It’s not for lack of resources. Training and education around security isn’t just ubiquitous – it’s required to be in compliance. So how can there be so much user error in spite of so many programs? How can the training programs fail with the same frequency as the problems they are trying to prevent?
It’s because they’re being doctors when they should be personal trainers.
Let me explain...
The doctor admonishes you to lose weight. You’re at your annual checkup –the one required by insurance - she told you to do the exact same thing last year at your appointment. Lose weight. Again, she reviews the scary statistics and makes sure you understand the risks – that blood pressure and cholesterol of yours isn’t getting any lower and, remember, you’re not getting any younger. Before leaving, feeling a bit older, fatter, and more scared than when you arrived, she hands you a brochure outlining required information related to exercise and weight loss.
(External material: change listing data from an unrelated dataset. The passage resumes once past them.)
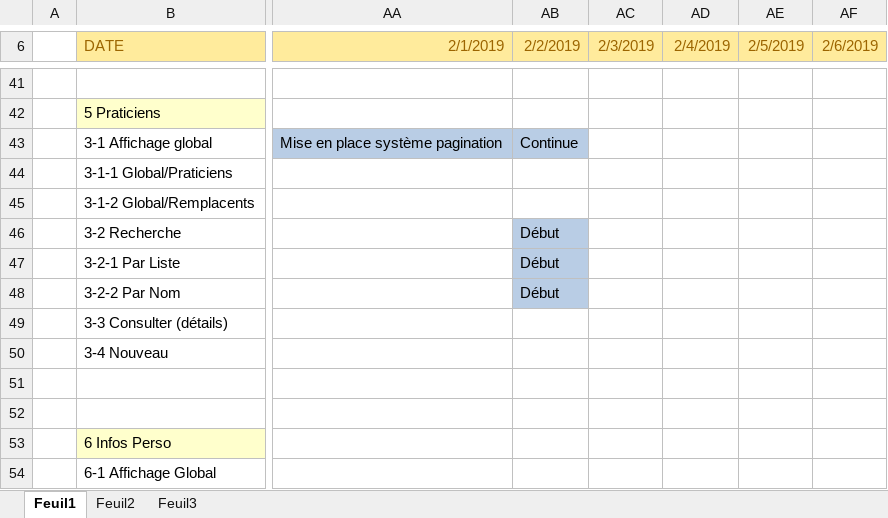
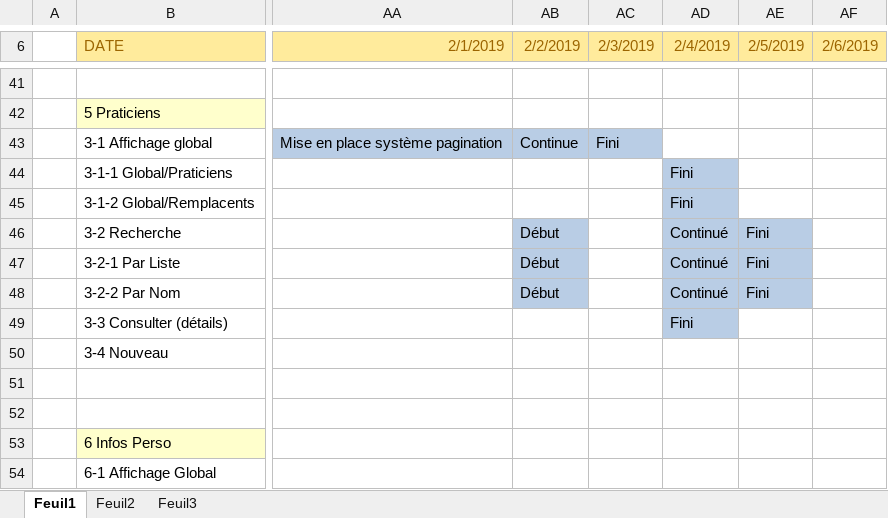
Before and after one commit to darslan91/GSB3, an Excel workbook: Ajout/docs add/calendrier_previsionnel_gsb3.xlsx, sheet Feuil1, drawn as a sheet; only a part is shown, gaps mark what is left out; values as stored, in another font and other column widths than the file's, no borders; charts and pictures not drawn; the diff names each change by its address in the sheet, - before the commit and + after, or states it on an @@ line.

Commit message:
12/02/2019
Maj du tableau de réalisation / gant

```diff
--- a/Ajout/docs add/calendrier_previsionnel_gsb3.xlsx (sheet Feuil1)
+++ b/Ajout/docs add/calendrier_previsionnel_gsb3.xlsx (sheet Feuil1)
-AC43 (2/3/2019): (empty)
+AC43 (2/3/2019): Fini
-AC43 fill: none
+AC43 fill: #B9CDE5
-AD44:AD45 (2/4/2019): (empty)
+AD44:AD45 (2/4/2019): Fini
-AD44:AD45 fill: none
+AD44:AD45 fill: #B9CDE5
-AD46:AD48 (2/4/2019): (empty)
+AD46:AD48 (2/4/2019): Continué
-AD46:AE48 fill: none
+AD46:AE48 fill: #B9CDE5
-AE46:AE48 (2/5/2019): (empty)
+AE46:AE48 (2/5/2019): Fini
-AD49 (2/4/2019): (empty)
+AD49 (2/4/2019): Fini
-AD49 fill: none
+AD49 fill: #B9CDE5
```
Yes, it’s all relevant information – you know your risks - but is it enough to change your behavior on a day-to-day, decision-by-decision basis?
Probably not. (The $40-50 billion Americans spend annually on weight loss programs attests to the fact that you’re not alone).
But, wise and motivated as you are, you know you need more than just a basic education to be successful. You need something – or someone – to help you change your behavior so that you can meet your goal of losing weight. So you find that someone - a personal trainer who will meet you at the gym in the early morning hours, monitor your diet and check your food diary to show you how to avoid all those lovely temptations, distractions and situations that will get you into trouble.
To have the greatest chance of successfully losing weight, which do you think would help you meet your goal? Your doctor or your personal trainer? The answer is obvious: the personal trainer – the one who will help you change your daily behavior. For good.
Same with security. If you want fewer phishing attacks, your employees need to change their behavior. For good – and for the good of your organization.
The Doctor Approach to Security Awareness Training
When it comes to security awareness training, most programs take the doctor approach. Steve Ragan, the author of “No Money, No Problem: Building a Security Awareness Program on a Shoestring Budget”, says: “it gives employees – and tests their knowledge on – a structured set of rules, which is what most auditors will look for when assessing compliance.”
And much like the doctor, while it’s good information, it isn’t enough to ensure that people will actually behave securely.
And the Personal Trainer Approach …
Alternatively, when you approach security awareness as a personal trainer, your focus is on changing people’s security-related behavior, which in turn strengthens the security culture. And this is what’s missing from most security awareness programs.
Just as training your body in healthier exercise behavior takes time, training your staff to recognize and report phishing attacks is an ongoing process. Like any aspect of human behavior– from our fitness routines (where the tendency is to be lazy) to our email habits (where the tendency is to click on everything)- change requires ongoing exposure and continual reinforcement.
This is what Phishlabs offers through our T2 Employee Defense Training - designed from the ground up to transform your employees -your most exploited vulnerability- into your most powerful security asset.
It’s the personal trainer of phishing awareness: your employees are conditioned by real-world phishing attacks that are most likely to target them.
So when it comes to security awareness programs and your employees – valuable and volatile as they are – ask yourself: “Is this program a personal trainer – is it actually conditioning our employees to recognize and report phishing attacks?”
If yes, go forward.
If not, contact us.